*Task*
Wherever a picture appears in the data below, omit it, and restate everything else word for word.

*Task data*
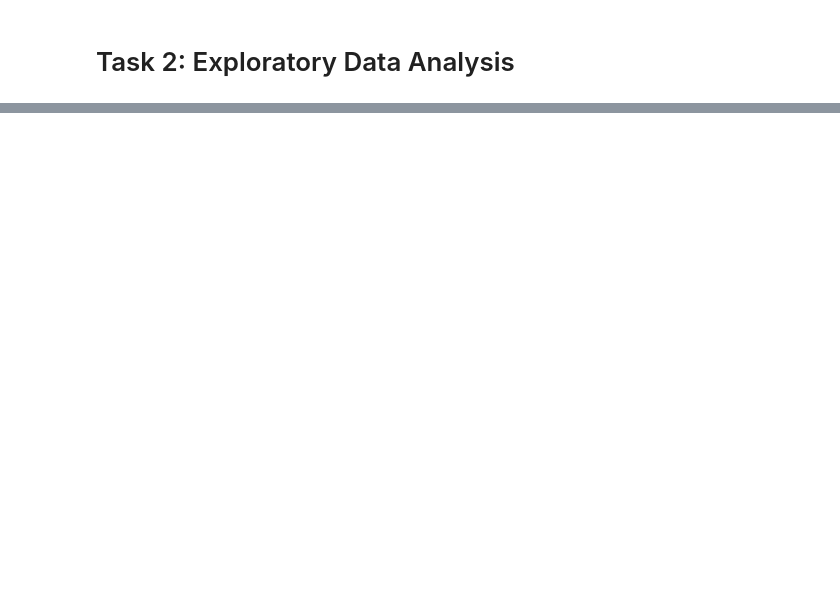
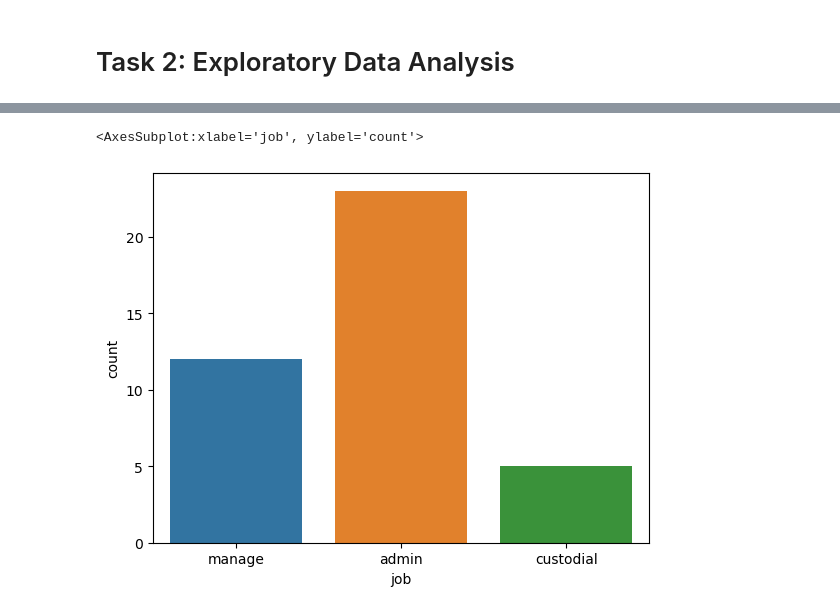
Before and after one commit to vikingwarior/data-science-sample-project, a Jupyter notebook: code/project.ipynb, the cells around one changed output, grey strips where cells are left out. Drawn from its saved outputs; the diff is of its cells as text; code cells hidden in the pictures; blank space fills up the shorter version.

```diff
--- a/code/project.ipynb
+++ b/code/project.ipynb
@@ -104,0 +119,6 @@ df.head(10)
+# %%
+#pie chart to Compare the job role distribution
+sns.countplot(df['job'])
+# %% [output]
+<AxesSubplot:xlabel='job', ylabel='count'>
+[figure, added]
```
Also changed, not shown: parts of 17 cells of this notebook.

*Answer box*
Before and after one commit to vikingwarior/data-science-sample-project, a Jupyter notebook: code/project.ipynb, the cells around one changed output, grey strips where cells are left out. Drawn from its saved outputs; the diff is of its cells as text; code cells hidden in the pictures; blank space fills up the shorter version.

```diff
--- a/code/project.ipynb
+++ b/code/project.ipynb
@@ -104,0 +119,6 @@ df.head(10)
+# %%
+#pie chart to Compare the job role distribution
+sns.countplot(df['job'])
+# %% [output]
+<AxesSubplot:xlabel='job', ylabel='count'>
+[figure, added]
```
Also changed, not shown: parts of 17 cells of this notebook.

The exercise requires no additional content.